Individuals with common environmental interests or concerns are able to come together to form groups to oppose developments or represent broader environmental concerns. Incorporating these groups can provide benefits such as challenging bringing proceedings for judicial review of a development.
What is incorporation?
Incorporation is when a non-commercial group of five or more members are registered as a separate legal entity.
Incorporation can provide a range of benefits including:
- establishing a legal identity separate from individual members
- limiting some legal liability
- the existence of the group will continue despite membership change
And the group can:
- enter into enforceable contracts
- sue in the corporate name
- attract funding more easily
- apply for status as a charity/formally register as an environmental organisation
How do you incorporate?
- Choose a name
- Establish objectives and a constitution
- Authorise an application for registration
- Apply for registration
What else do I need to know?
Incorporation involves ongoing costs, administrative burdens and legislative responsibilities.

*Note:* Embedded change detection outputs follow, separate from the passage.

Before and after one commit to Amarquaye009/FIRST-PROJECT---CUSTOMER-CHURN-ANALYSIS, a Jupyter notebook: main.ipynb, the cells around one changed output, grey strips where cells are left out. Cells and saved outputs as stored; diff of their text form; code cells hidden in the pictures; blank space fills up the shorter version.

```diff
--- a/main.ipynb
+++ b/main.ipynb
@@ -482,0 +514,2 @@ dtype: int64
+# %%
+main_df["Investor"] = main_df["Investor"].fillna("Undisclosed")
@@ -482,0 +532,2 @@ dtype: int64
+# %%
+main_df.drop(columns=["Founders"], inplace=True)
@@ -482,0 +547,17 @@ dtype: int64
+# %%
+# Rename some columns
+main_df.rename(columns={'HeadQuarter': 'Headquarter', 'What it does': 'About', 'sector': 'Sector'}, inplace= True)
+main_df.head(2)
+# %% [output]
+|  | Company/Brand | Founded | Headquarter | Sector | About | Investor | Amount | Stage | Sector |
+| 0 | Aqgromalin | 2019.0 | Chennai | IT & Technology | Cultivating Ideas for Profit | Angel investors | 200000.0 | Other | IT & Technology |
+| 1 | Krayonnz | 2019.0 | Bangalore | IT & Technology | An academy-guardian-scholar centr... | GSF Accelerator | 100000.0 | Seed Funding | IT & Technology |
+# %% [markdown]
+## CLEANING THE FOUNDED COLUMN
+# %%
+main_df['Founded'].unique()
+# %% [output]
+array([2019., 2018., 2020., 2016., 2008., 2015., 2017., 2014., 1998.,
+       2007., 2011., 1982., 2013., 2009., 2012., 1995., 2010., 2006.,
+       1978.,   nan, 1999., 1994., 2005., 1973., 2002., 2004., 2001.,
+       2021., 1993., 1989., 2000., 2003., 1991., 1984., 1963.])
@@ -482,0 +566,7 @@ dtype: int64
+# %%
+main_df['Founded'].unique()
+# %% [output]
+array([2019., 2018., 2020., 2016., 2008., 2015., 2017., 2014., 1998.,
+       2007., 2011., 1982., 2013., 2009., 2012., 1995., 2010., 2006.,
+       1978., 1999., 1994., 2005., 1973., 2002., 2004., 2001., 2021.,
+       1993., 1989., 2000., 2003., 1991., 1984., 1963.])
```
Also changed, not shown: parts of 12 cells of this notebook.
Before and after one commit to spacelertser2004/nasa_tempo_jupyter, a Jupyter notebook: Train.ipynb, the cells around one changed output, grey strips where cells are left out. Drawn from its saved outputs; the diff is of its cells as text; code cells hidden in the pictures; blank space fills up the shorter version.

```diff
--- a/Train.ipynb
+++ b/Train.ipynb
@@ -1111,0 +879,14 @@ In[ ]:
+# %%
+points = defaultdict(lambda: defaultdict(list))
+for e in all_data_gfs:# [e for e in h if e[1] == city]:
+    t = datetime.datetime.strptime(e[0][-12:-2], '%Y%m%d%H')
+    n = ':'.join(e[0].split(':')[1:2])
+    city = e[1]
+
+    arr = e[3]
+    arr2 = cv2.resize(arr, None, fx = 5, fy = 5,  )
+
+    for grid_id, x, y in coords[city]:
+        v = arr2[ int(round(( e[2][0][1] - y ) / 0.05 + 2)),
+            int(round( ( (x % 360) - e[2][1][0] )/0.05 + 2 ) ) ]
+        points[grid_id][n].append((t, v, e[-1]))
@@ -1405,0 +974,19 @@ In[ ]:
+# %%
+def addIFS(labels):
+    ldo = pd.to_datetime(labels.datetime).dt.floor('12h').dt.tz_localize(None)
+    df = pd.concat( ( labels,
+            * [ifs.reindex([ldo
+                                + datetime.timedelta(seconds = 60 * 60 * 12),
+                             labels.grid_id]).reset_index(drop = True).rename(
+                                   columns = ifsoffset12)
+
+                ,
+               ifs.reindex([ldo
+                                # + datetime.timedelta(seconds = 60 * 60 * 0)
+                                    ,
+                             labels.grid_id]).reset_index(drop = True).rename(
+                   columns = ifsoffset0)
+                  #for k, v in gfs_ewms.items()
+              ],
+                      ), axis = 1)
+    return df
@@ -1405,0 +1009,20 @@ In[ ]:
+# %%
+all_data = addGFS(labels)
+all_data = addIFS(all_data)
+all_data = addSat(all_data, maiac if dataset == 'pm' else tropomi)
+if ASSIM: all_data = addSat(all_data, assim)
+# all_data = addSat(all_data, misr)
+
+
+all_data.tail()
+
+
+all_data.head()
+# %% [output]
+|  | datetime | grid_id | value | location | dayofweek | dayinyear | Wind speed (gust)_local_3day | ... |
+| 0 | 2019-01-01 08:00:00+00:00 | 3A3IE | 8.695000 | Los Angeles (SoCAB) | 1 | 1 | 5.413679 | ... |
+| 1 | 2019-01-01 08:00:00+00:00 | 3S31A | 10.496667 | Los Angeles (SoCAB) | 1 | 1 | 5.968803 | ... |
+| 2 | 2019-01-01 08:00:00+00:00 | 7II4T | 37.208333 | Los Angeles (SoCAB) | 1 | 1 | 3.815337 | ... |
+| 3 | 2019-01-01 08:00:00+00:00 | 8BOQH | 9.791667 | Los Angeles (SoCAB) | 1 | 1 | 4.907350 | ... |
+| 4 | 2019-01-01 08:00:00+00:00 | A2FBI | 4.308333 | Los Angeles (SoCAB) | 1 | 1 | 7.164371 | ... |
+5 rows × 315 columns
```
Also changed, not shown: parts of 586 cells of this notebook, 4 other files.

It is not legally required that incorporated environmental associations hold public liability insurance but it is advisable as it is possible for the association to be sued.